### YOUR OBJECTIVE
All lines in the material containing the word "tjournal" need to be copied.

### ENTRIES SUPPLIED
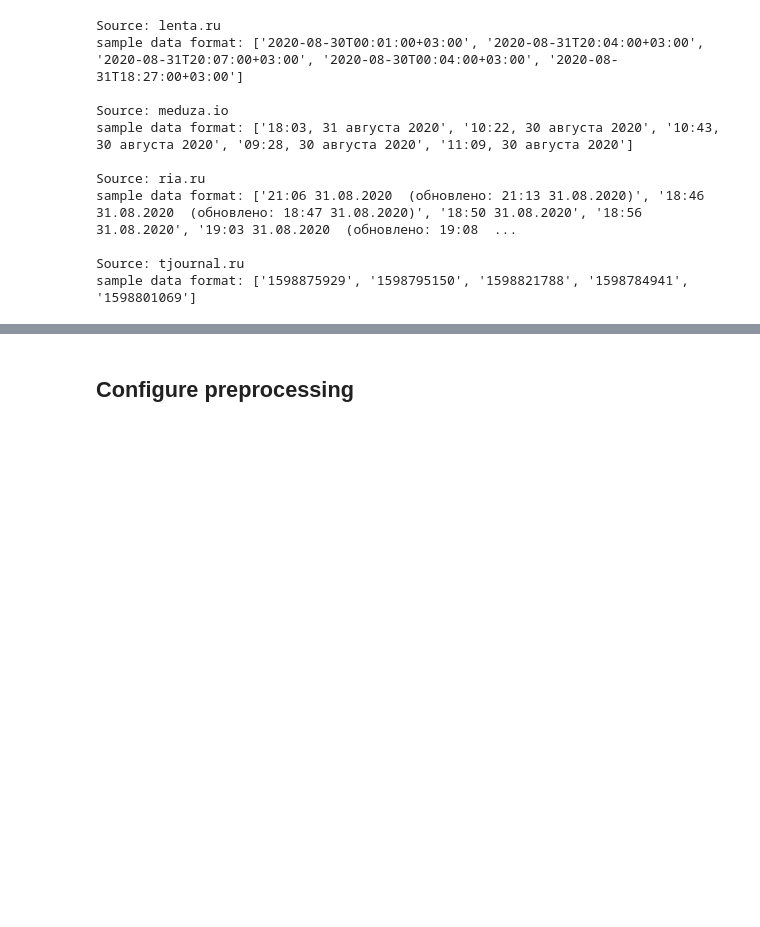
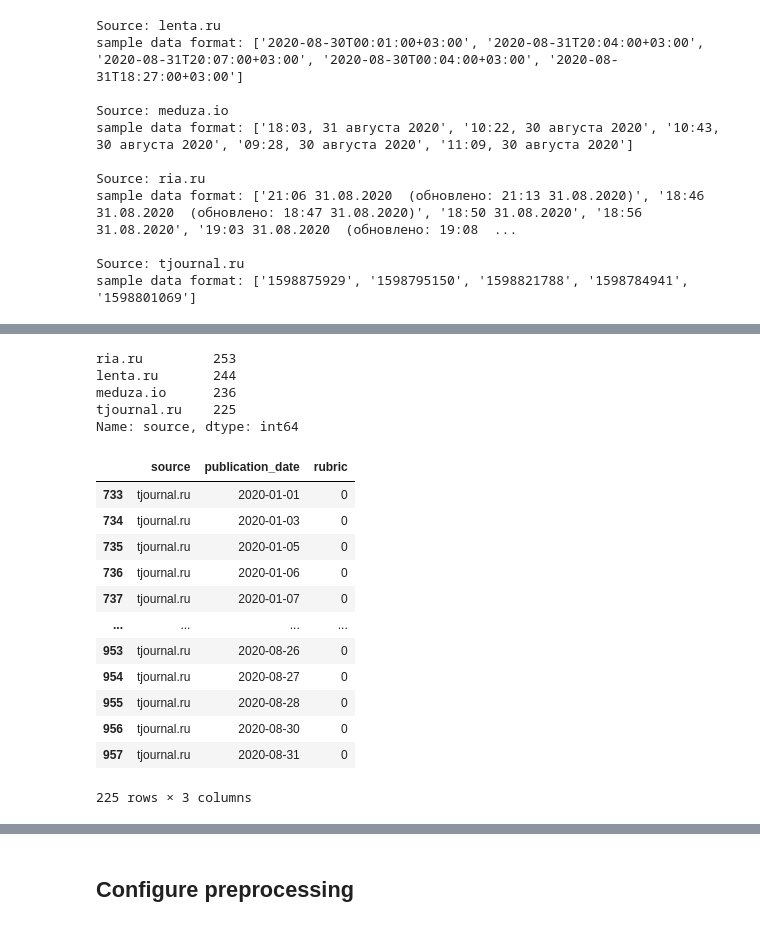
Before and after one commit to IrinaArmstrong/Keywords-Extraction, a Jupyter notebook: notebooks/KeyWords Extraction - TextRank.ipynb, the cells around one changed output, grey strips where cells are left out. Cells and saved outputs as stored; diff of their text form; code cells hidden in the pictures; blank space fills up the shorter version.

```diff
--- a/notebooks/KeyWords Extraction - TextRank.ipynb
+++ b/notebooks/KeyWords Extraction - TextRank.ipynb
@@ -171,36 +187,0 @@ datetime.datetime(2020, 8, 31, 18, 3)
-# %%
-def convert_datetime(date):
-    if type(date) == float:
-        return None
-    if len(date) <= 1:
-        print(f"Error parcing date-time: {date}")
-        return None
-# %%
-def convert_datetime(date):
-    if type(date) == float:
-        return None
-    if len(date) <= 1:
-        print(f"Error parcing date-time: {date}")
-        return None
-    try:
-        # Format: 2020-09-14 14:23:09
-        dt = datetime.datetime.strptime(date, "%Y-%m-%d %H:%M:%S")
-        return dt
-    except:
-        try:
-            # Format: 2020-14-09 14:23:09
-            dt = datetime.datetime.strptime(date, "%Y-%d-%m %H:%M:%S")
-            return dt
-        except:
-            try:
-                # Format: 14.09.2020 14:23
-                dt = datetime.datetime.strptime(date, "%d.%m.%Y %H:%M")
-                return dt
-            except:
-                try:
-                # Format: 2020-09-21 06:28:29.000000
-                    dt = datetime.datetime.strptime(date, "%Y-%m-%d %H:%M:%S.%f")
-                    return dt
-                except:
-                    print(f"Error parcing date-time: {date} of type {type(date)}")
-                    return None
@@ -206,0 +246,2 @@ def convert_datetime(date):
+# %%
+df = datetime_formatting(df, 'publication_date', 'source', to_copy=False)
@@ -206,0 +269,5 @@ def convert_datetime(date):
+# %%
+df = df.dropna(subset=['publication_date']).rename({'publication_date': 'publication_datetime'}, axis=1)
+df['publication_date'] = df['publication_datetime'].dt.date
+by_date = df.groupby(by=['source', 'publication_date']).agg({'rubric': 'count'}).reset_index()
+by_date.head()
@@ -206,0 +281,24 @@ def convert_datetime(date):
+# %%
+by_date.source.value_counts()
+# %% [output]
+ria.ru         253
+lenta.ru       244
+meduza.io      236
+tjournal.ru    225
+Name: source, dtype: int64
+# %%
+by_date.loc[by_date.source == 'tjournal.ru']
+# %% [output]
+|  | source | publication_date | rubric |
+| 733 | tjournal.ru | 2020-01-01 | 0 |
+| 734 | tjournal.ru | 2020-01-03 | 0 |
+| 735 | tjournal.ru | 2020-01-05 | 0 |
+| 736 | tjournal.ru | 2020-01-06 | 0 |
+| 737 | tjournal.ru | 2020-01-07 | 0 |
+| ... | ... | ... | ... |
+| 953 | tjournal.ru | 2020-08-26 | 0 |
+| 954 | tjournal.ru | 2020-08-27 | 0 |
+| 955 | tjournal.ru | 2020-08-28 | 0 |
+| 956 | tjournal.ru | 2020-08-30 | 0 |
+| 957 | tjournal.ru | 2020-08-31 | 0 |
+225 rows × 3 columns
```
Also changed, not shown: parts of 11 cells of this notebook, 1 other file.
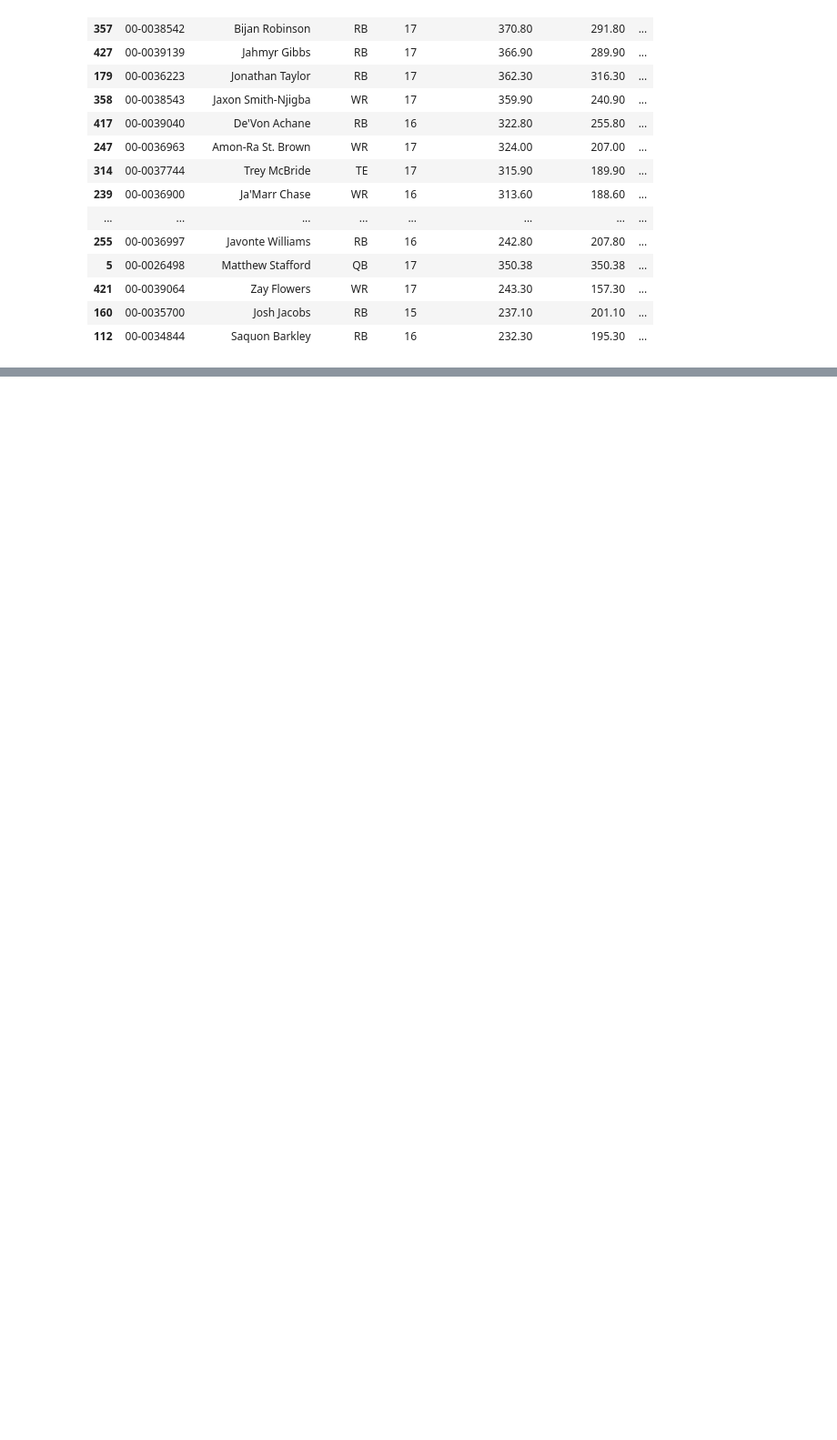
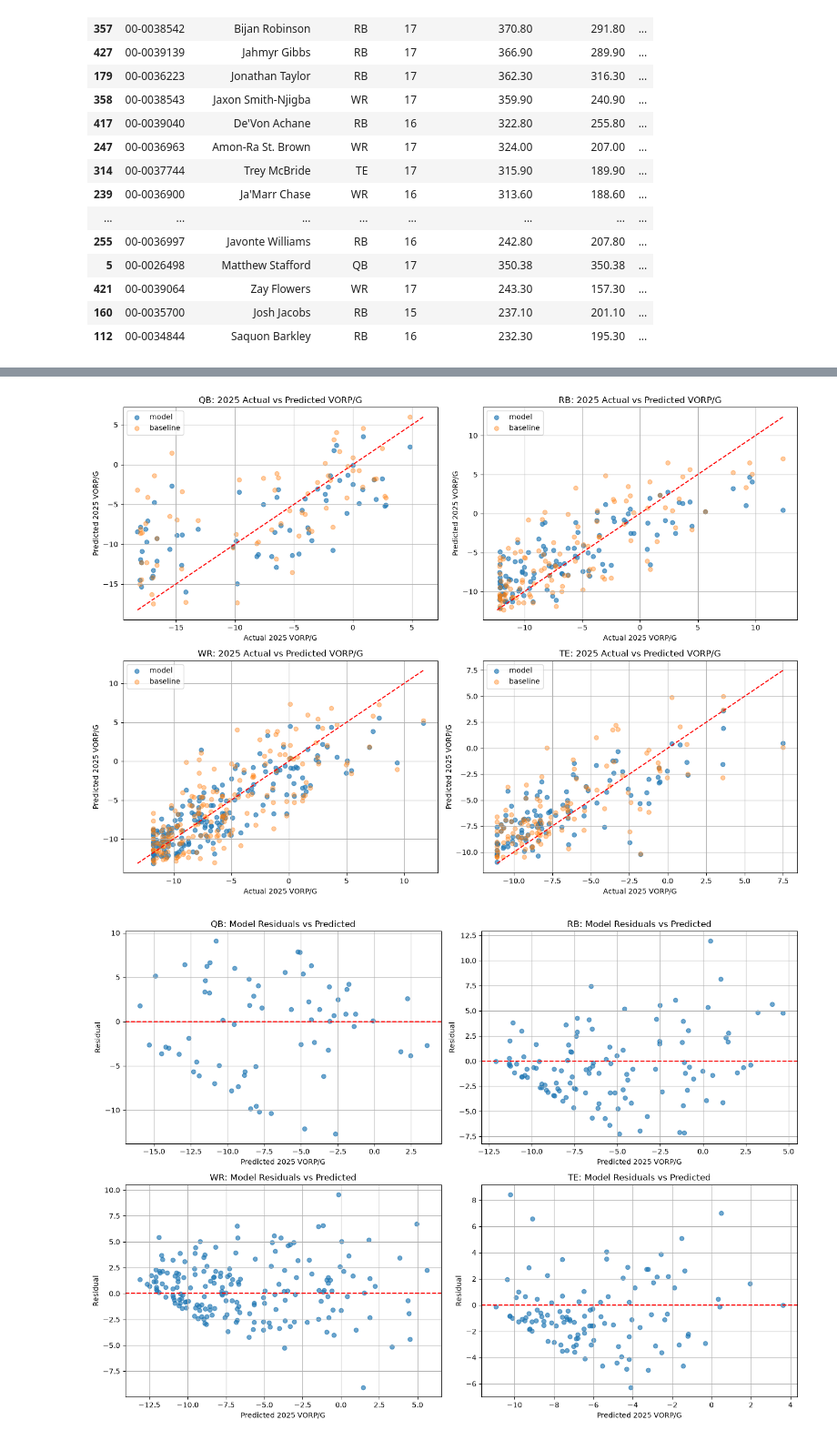
Before and after one commit to peytonfolk-bit/nfl_fantasy_projects, a Jupyter notebook: notebooks/nfl_exploration.ipynb, the cells around one changed output, grey strips where cells are left out. Shown at 91% size. Drawn from its saved outputs; the diff is of its cells as text; code cells hidden in the pictures; blank space fills up the shorter version.

Commit message:
Add 2025 VORP model validation results

```diff
--- a/notebooks/nfl_exploration.ipynb
+++ b/notebooks/nfl_exploration.ipynb
@@ -98,0 +714,64 @@ vorp_rankings.head(25)
+# %%
+import matplotlib.pyplot as plt
+
+positions = ["QB", "RB", "WR", "TE"]
+fig, axes = plt.subplots(2, 2, figsize=(14, 10))
+
+for axis, position in zip(axes.flatten(), positions):
+    position_df = final_test_predictions_2025[
+        final_test_predictions_2025["position"] == position
+    ]
+    axis.scatter(
+        position_df["true_vorp_per_game"],
+        position_df["model_pred_vorp_per_game"],
+        alpha=0.65,
+        label="model",
+    )
+    axis.scatter(
+        position_df["true_vorp_per_game"],
+        position_df["baseline_pred_vorp_per_game"],
+        alpha=0.4,
+        label="baseline",
+    )
+    min_value = min(
+        position_df["true_vorp_per_game"].min(),
+        position_df["model_pred_vorp_per_game"].min(),
+        position_df["baseline_pred_vorp_per_game"].min(),
+    )
+    max_value = max(
+        position_df["true_vorp_per_game"].max(),
+        position_df["model_pred_vorp_per_game"].max(),
+        position_df["baseline_pred_vorp_per_game"].max(),
+    )
+    axis.plot([min_value, max_value], [min_value, max_value], color="red", linestyle="--")
+    axis.set_title(f"{position}: 2025 Actual vs Predicted VORP/G")
+    axis.set_xlabel("Actual 2025 VORP/G")
+    axis.set_ylabel("Predicted 2025 VORP/G")
+    axis.legend()
+    axis.grid(True)
+
+plt.tight_layout()
+plt.show()
+
+fig, axes = plt.subplots(2, 2, figsize=(14, 10))
+
+for axis, position in zip(axes.flatten(), positions):
+    position_df = final_test_predictions_2025[
+        final_test_predictions_2025["position"] == position
+    ]
+    axis.scatter(
+        position_df["model_pred_vorp_per_game"],
+        position_df["residual"],
+        alpha=0.65,
+    )
+    axis.axhline(0, color="red", linestyle="--")
+    axis.set_title(f"{position}: Model Residuals vs Predicted")
+    axis.set_xlabel("Predicted 2025 VORP/G")
+    axis.set_ylabel("Residual")
+    axis.grid(True)
+
+plt.tight_layout()
+plt.show()
+# %% [output]
+[figure, added]
+[figure, added]
```
Also changed, not shown: parts of 12 cells of this notebook.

### REPLY TO THE TASK
+tjournal.ru    225
+by_date.loc[by_date.source == 'tjournal.ru']
+| 733 | tjournal.ru | 2020-01-01 | 0 |
+| 734 | tjournal.ru | 2020-01-03 | 0 |
+| 735 | tjournal.ru | 2020-01-05 | 0 |
+| 736 | tjournal.ru | 2020-01-06 | 0 |
+| 737 | tjournal.ru | 2020-01-07 | 0 |
+| 953 | tjournal.ru | 2020-08-26 | 0 |
+| 954 | tjournal.ru | 2020-08-27 | 0 |
+| 955 | tjournal.ru | 2020-08-28 | 0 |
+| 956 | tjournal.ru | 2020-08-30 | 0 |
+| 957 | tjournal.ru | 2020-08-31 | 0 |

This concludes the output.